++++ Records for the task ++++

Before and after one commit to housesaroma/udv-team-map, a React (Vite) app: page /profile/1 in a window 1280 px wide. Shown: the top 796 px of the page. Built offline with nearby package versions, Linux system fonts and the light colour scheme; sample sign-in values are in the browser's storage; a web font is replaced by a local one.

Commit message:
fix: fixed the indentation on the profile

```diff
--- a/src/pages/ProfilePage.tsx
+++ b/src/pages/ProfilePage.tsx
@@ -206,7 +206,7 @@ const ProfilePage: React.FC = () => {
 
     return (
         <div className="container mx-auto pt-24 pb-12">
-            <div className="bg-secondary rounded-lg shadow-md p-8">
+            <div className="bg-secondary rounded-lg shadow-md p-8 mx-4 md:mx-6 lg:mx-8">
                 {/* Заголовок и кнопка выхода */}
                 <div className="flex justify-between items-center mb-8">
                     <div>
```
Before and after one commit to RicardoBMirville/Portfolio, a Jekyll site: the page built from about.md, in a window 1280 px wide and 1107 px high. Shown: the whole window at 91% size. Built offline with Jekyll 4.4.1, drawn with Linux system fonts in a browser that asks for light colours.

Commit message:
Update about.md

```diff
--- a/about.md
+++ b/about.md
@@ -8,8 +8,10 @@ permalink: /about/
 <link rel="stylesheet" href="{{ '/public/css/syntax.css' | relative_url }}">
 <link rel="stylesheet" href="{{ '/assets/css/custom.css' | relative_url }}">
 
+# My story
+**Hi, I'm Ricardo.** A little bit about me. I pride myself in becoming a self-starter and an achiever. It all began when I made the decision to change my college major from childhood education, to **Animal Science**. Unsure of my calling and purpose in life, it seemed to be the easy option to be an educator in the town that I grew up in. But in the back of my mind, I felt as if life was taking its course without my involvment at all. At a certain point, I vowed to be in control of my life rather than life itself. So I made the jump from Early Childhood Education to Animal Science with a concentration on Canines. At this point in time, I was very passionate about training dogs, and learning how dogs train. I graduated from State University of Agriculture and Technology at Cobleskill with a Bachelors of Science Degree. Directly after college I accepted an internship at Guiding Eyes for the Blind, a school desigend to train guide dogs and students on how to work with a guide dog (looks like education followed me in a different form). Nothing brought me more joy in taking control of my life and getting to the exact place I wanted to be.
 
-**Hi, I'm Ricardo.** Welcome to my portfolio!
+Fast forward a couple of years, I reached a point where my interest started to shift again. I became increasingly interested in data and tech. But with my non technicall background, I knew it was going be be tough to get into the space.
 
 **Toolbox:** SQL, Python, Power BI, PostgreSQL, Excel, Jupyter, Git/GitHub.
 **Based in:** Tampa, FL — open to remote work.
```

++++

What the task requires ::
Go through the records and show every line with the string "className" in it.

Answer to this exercise ::
         <div className="container mx-auto pt-24 pb-12">
-            <div className="bg-secondary rounded-lg shadow-md p-8">
+            <div className="bg-secondary rounded-lg shadow-md p-8 mx-4 md:mx-6 lg:mx-8">
                 <div className="flex justify-between items-center mb-8">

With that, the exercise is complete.